President Trump has wisely unveiled a comprehensive three-phase plan to gradually reopen the economy while safeguarding our hard-won public health victories.
Contrary to what House Speaker Nancy Pelosi, D-Calif., and her ilk would have you believe, no one wants to rush this. But it’s important to acknowledge some need for urgency. A recent article from the Johns Hopkins University Coronavirus Research Center described the situation accurately and succinctly: “the virus is lethal; but so is poverty.”
In this respect, the president’s plan is great news for all Americans. In the early 1960s, famed economist Milton Freidman first recognized that the deeper the recession, the faster and stronger the recovery.

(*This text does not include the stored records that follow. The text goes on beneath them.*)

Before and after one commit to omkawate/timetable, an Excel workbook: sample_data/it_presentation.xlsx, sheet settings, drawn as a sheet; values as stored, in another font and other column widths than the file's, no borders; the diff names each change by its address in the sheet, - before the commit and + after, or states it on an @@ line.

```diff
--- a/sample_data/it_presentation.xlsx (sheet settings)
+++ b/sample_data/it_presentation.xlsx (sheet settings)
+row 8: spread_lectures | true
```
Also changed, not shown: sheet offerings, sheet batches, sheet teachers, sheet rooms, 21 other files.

The current economic crisis is deep, but we should bounce back resoundingly once the crisis abates. This is particularly true since a pandemic caused this crisis, not any underlying problems with our economy.
In addition, our president has a track record of success, having already guided our economy to historic heights with the best labor market in modern history prior to the coronavirus pandemic.

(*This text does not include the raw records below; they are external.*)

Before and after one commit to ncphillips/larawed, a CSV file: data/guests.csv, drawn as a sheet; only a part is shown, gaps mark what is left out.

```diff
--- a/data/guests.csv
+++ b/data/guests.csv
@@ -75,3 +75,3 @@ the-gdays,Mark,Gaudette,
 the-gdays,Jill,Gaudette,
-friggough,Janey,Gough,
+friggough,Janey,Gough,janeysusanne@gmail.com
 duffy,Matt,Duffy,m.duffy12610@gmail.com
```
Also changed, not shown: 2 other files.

If we implement the pro-growth policies President Trump pursued in his first three years in office – including tax cuts and regulatory reductions – Americans can be confident that an unprecedented economic bounce back will follow this unprecedented shutdown.
But we need to get the economy going first – and now we have a plan.
The president’s Guidelines for Opening Up America Again outline criteria devised by the Centers for Disease Control and Prevention that will allow individual states to judge the ideal pace for their economic reopening. This is a recognition both that we have a federal system of government and that one size does not fit all when it comes to addressing this crisis.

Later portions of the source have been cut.